It will be very interesting to know what the military establishment thinks about the conclusion of this policy brief on the topic. It is not so much about whether the military establishment agrees or disagrees with the conclusion of the text but as an input to a more unimpeachable inference. Without that input, the conclusion and the policy brief could be standing on one leg.
Nothing, however, reduces the timeliness of the subject matter or the right of civil society/activist oversight on the military or even the author’s arrangement of the content. They are all very interesting cut in typical of Prof Chris Kwaja, the Peace scholar who authored this policy brief. Kwaja is of the Modibbo Adama University in Yola, Northeast of Nigeria.
The key question is whether a case of conflict of interest can be substantiated between the military’s core obligation as the backbone of the modern state and the recent trend involving the military as investors, with a clear calculus to make profit. Can the two go together without one suffering?

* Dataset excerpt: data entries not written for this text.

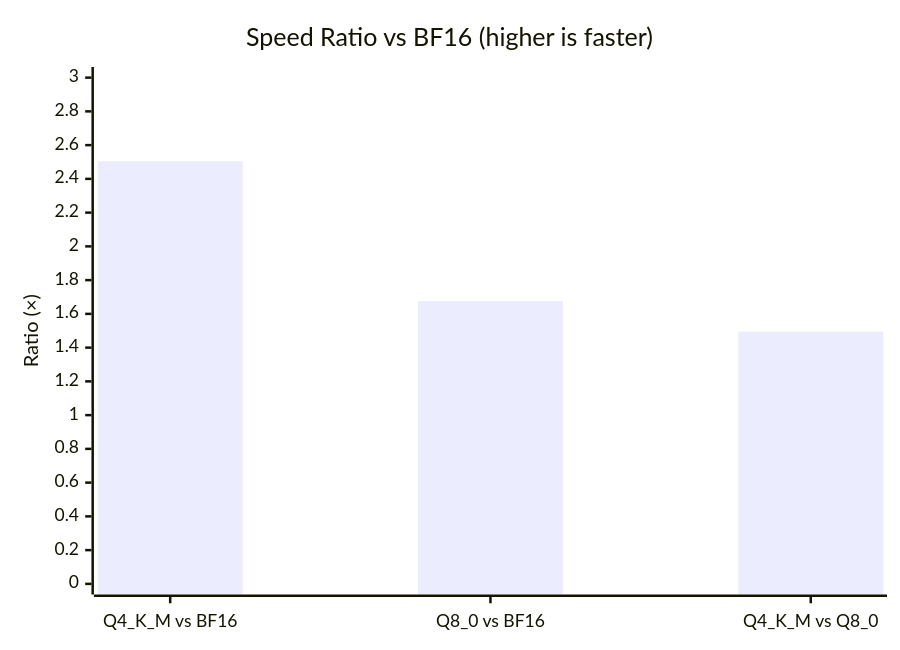
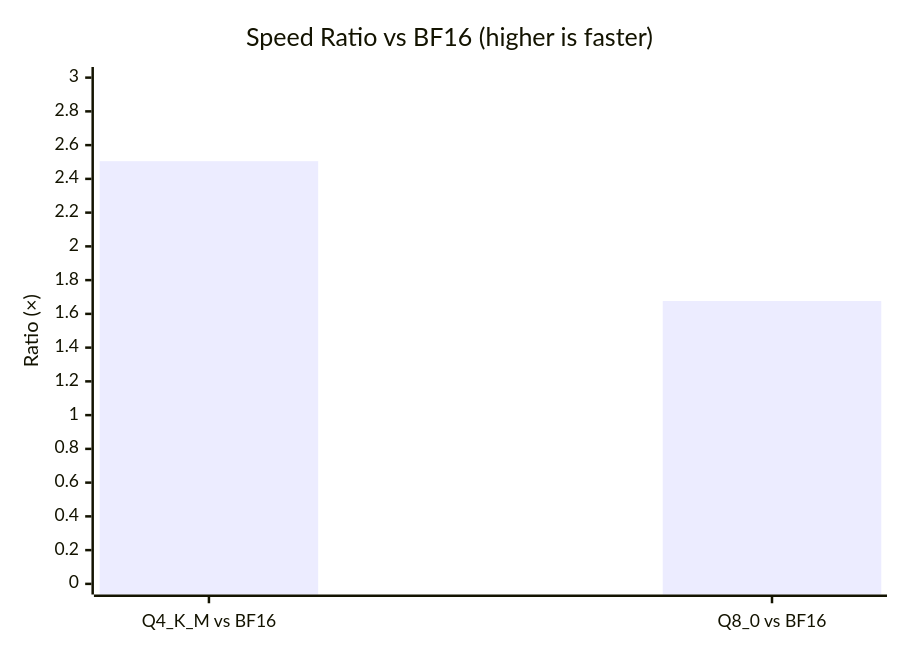
Before and after one commit to nolan1983ai-prog/my-ai-johnny: the second of 5 diagrams in notes/note-006.md, drawn with Mermaid.

Commit message:
fix: note-006 — remove Q4_K_M vs Q8_0 from speed ratio chart

````diff
--- a/notes/note-006.md
+++ b/notes/note-006.md
@@ -42,7 +42,7 @@
 ```mermaid
 xychart-beta
     title "Speed Ratio vs BF16 (higher is faster)"
-    x-axis ["Q4_K_M vs BF16", "Q8_0 vs BF16", "Q4_K_M vs Q8_0"]
+    x-axis ["Q4_K_M vs BF16", "Q8_0 vs BF16"]
     y-axis "Ratio (×)" 0 --> 3
-    bar [2.505, 1.676, 1.495]
+    bar [2.505, 1.676]
 ```
````
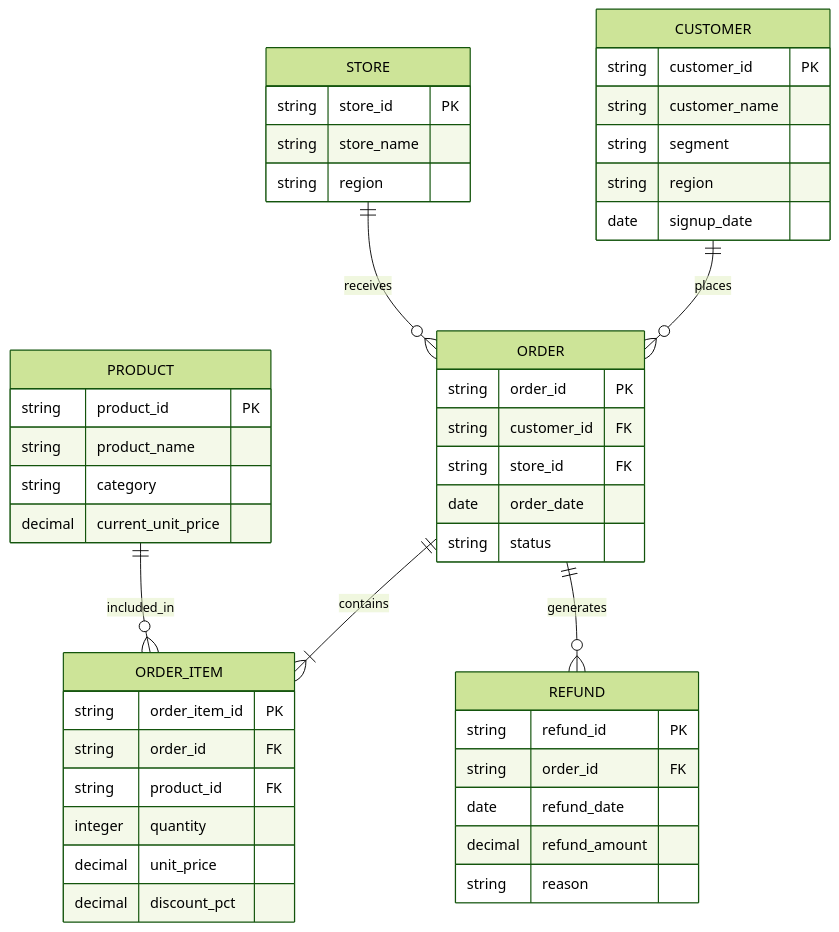
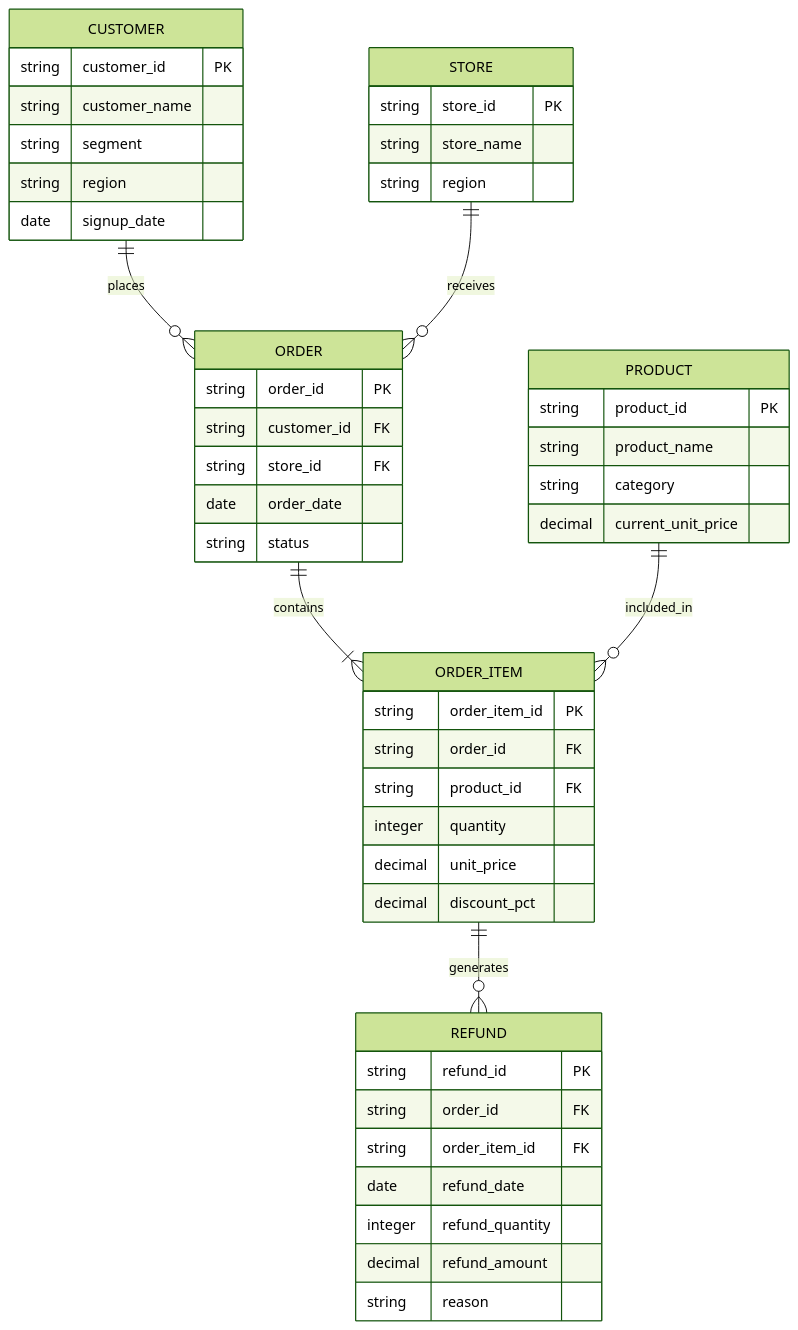
The diagram in docs/data-model.md (sai0212/semantic-lakehouse-ai), drawn with Mermaid (forest theme) before and after one commit. The commit also changed other lines of this file and 2 other files, not shown here.

````diff
--- a/docs/data-model.md
+++ b/docs/data-model.md
@@ -60,55 +58,57 @@
 ```mermaid
 erDiagram
 
     CUSTOMER ||--o{ ORDER : places
     STORE ||--o{ ORDER : receives
     ORDER ||--|{ ORDER_ITEM : contains
     PRODUCT ||--o{ ORDER_ITEM : included_in
-    ORDER ||--o{ REFUND : generates
+    ORDER_ITEM ||--o{ REFUND : generates
 
     CUSTOMER {
         string customer_id PK
         string customer_name
         string segment
         string region
         date signup_date
     }
 
     STORE {
         string store_id PK
         string store_name
         string region
     }
 
     PRODUCT {
         string product_id PK
         string product_name
         string category
         decimal current_unit_price
     }
 
     ORDER {
         string order_id PK
         string customer_id FK
         string store_id FK
         date order_date
         string status
     }
 
     ORDER_ITEM {
         string order_item_id PK
         string order_id FK
         string product_id FK
         integer quantity
         decimal unit_price
         decimal discount_pct
     }
 
     REFUND {
         string refund_id PK
         string order_id FK
+        string order_item_id FK
         date refund_date
+        integer refund_quantity
         decimal refund_amount
         string reason
     }
 ```
````
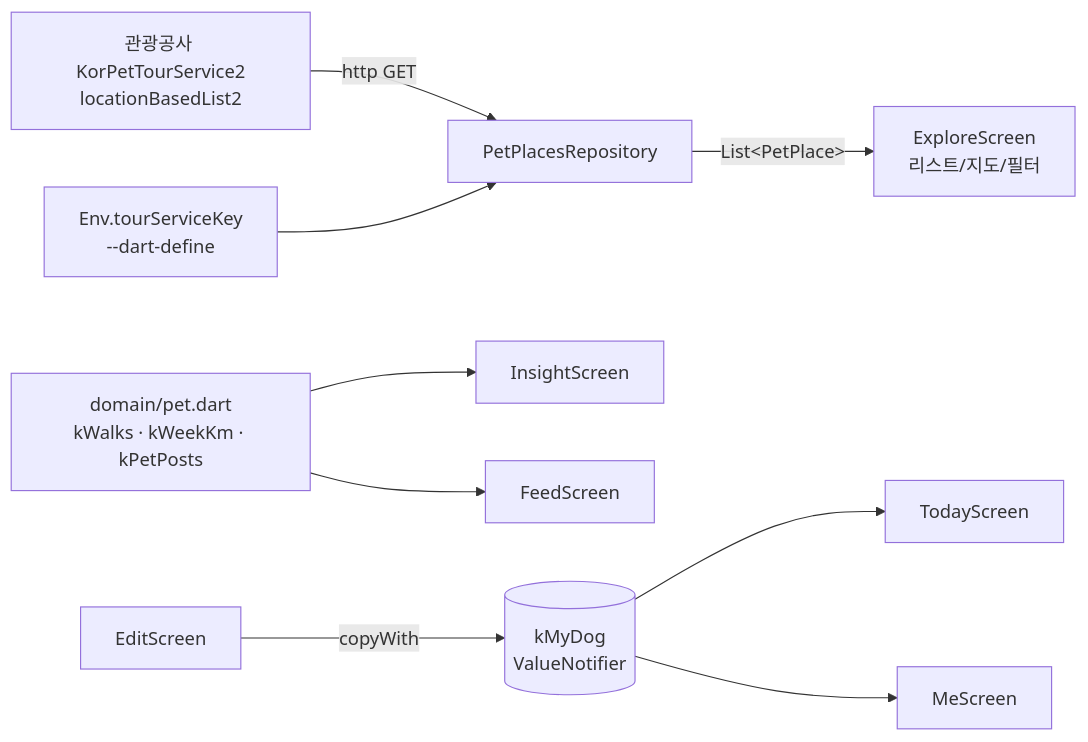
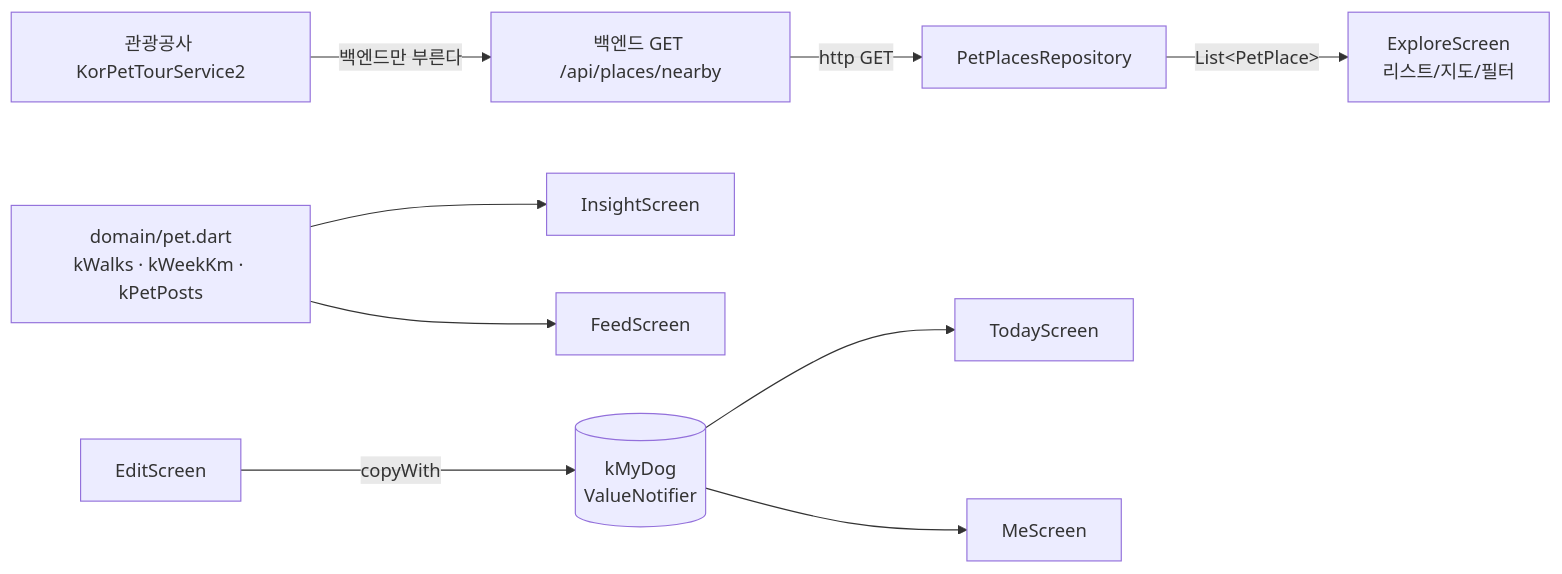
One commit to sanghyunbang/pawloop changed the second of 2 diagrams in docs/02-architecture/frontend-structure.md. Above: the diagram before and after it, drawn with Mermaid. The commit also changed other lines of this file and 15 other files, not shown here.

````diff
--- a/docs/02-architecture/frontend-structure.md
+++ b/docs/02-architecture/frontend-structure.md
@@ -145,12 +145,12 @@
 ```mermaid
 flowchart LR
-  KTO[관광공사 KorPetTourService2\nlocationBasedList2] -->|http GET| Repo[PetPlacesRepository]
-  Env[Env.tourServiceKey\n--dart-define] --> Repo
+  KTO[관광공사 KorPetTourService2] -->|백엔드만 부른다| Backend[백엔드 GET /api/places/nearby]
+  Backend -->|http GET| Repo[PetPlacesRepository]
   Repo -->|List&lt;PetPlace&gt;| Explore[ExploreScreen\n리스트/지도/필터]
 
   Sample[domain/pet.dart\nkWalks · kWeekKm · kPetPosts] --> Insight[InsightScreen]
   Sample --> Feed[FeedScreen]
   Global[(kMyDog\nValueNotifier)] --> Today[TodayScreen]
   Global --> Me[MeScreen]
   Edit[EditScreen] -->|copyWith| Global
 ```
````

The author takes a specific approach to the question. It is that the Nigerian military has, of recent, become a key player in direct, corporate investment in oil and gas, aviation, real estate, agriculture, steel fabrication, drugs production and even shipping, amongst others. The author tells us it is a major transformation.
Although it is not peculiar to the Nigerian military as this is what has happened in one form or the other in many other countries – Indonesia, Turkey, Russia, Pakistan, El Salvador, etc – the key questions are still there.
Under the guise of ‘Restricted’, the everyday operations of the military are not open to tracking and scrutiny by civilian controlled regulatory institutions. That is one broad problem that arises with military commercial exploits. Accountability is a closely connected dimension of it and it is sensitive because they are using public resources appropriated in the budget which is a law and has its own regimes and practices. Also mentioned is the question of what is left for defence and security matters if the commercial investments consume a huge chunk of available resources. Given that businesses can fail, this dimension has a scary edge to it.
For these and the other reasons listed and explained in the text, the Brief concludes that there are major concerns about a military that is lost to the profit calculus. Not the least of these concerns is the distraction that comes with securing the nation and securing profit simultaneously. The last segment of the ten page Brief offers some considered ways out. “The pursuit of profit and the risks of corruption by military personnel are key threats to military professionalism that needs to be checkmated urgently” rings out the conclusion.
It is a conclusion some readers would regard as a sharp one just as some readers would consider it too categorical. Both sides would be correct to the extent that a policy brief is not really about being correct or incorrect but whether it provokes thought. In other words, the key question about this text is about people getting it to read so that they can make up their mind on the question. And the topic can be given more expanded treatment.
Recently, some retired diplomats argued that a Military-Industrial-Complex approach to foreign policy should guide President Tinubu. That is a business model approach and it touches on this issue of how industrialisation around military hardware can keep the military and Nigeria from war mongering. The more debates these provoke, the better for Nigeria. In that case, kudos to CISLAC which organised the publication.